Problem description
In the listing below, find every line containing "sheet" and copy it out.

Given entries
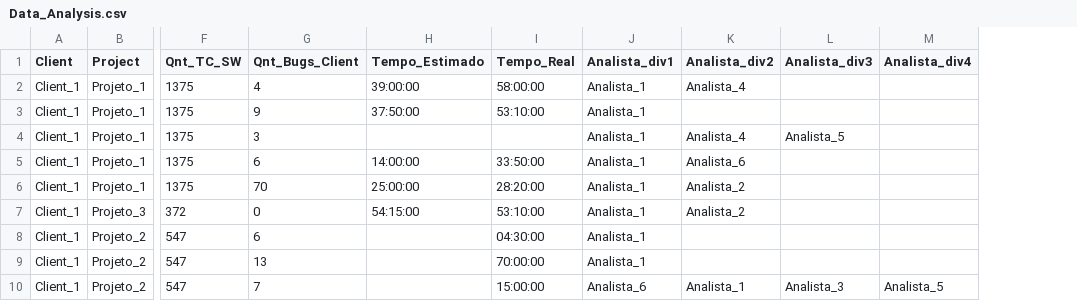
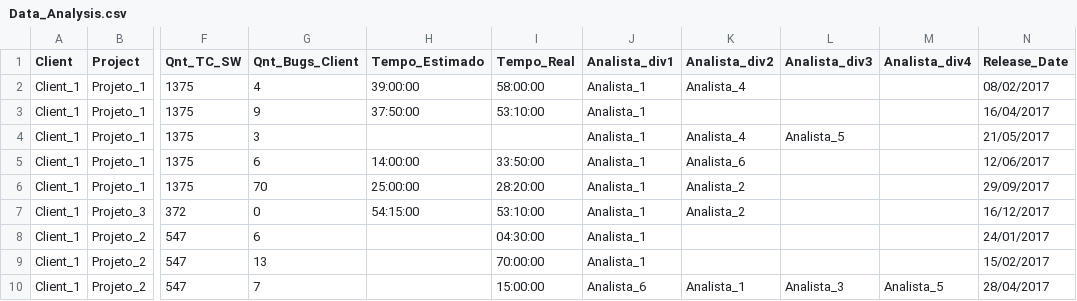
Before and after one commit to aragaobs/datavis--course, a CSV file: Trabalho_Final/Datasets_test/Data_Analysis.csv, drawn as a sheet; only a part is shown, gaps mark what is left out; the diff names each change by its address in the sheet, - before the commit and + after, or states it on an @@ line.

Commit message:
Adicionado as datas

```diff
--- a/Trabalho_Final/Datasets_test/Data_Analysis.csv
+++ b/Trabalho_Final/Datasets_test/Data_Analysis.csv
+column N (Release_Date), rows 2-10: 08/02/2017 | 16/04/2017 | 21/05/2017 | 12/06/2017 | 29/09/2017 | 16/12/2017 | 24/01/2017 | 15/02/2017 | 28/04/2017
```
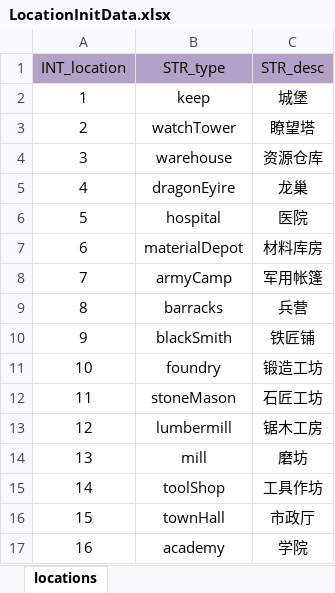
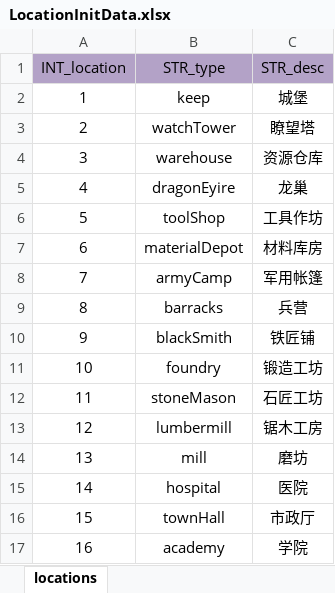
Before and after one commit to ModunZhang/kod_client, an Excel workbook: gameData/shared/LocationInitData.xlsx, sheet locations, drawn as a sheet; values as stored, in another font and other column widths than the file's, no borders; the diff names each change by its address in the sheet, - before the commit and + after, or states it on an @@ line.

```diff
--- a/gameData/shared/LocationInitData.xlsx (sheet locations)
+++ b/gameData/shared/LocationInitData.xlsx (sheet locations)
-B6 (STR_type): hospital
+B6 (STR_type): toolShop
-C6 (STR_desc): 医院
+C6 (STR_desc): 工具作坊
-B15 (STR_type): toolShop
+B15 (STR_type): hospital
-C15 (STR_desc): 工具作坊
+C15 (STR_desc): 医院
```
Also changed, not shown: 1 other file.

Completed exercise
Before and after one commit to aragaobs/datavis--course, a CSV file: Trabalho_Final/Datasets_test/Data_Analysis.csv, drawn as a sheet; only a part is shown, gaps mark what is left out; the diff names each change by its address in the sheet, - before the commit and + after, or states it on an @@ line.
Before and after one commit to ModunZhang/kod_client, an Excel workbook: gameData/shared/LocationInitData.xlsx, sheet locations, drawn as a sheet; values as stored, in another font and other column widths than the file's, no borders; the diff names each change by its address in the sheet, - before the commit and + after, or states it on an @@ line.
--- a/gameData/shared/LocationInitData.xlsx (sheet locations)
+++ b/gameData/shared/LocationInitData.xlsx (sheet locations)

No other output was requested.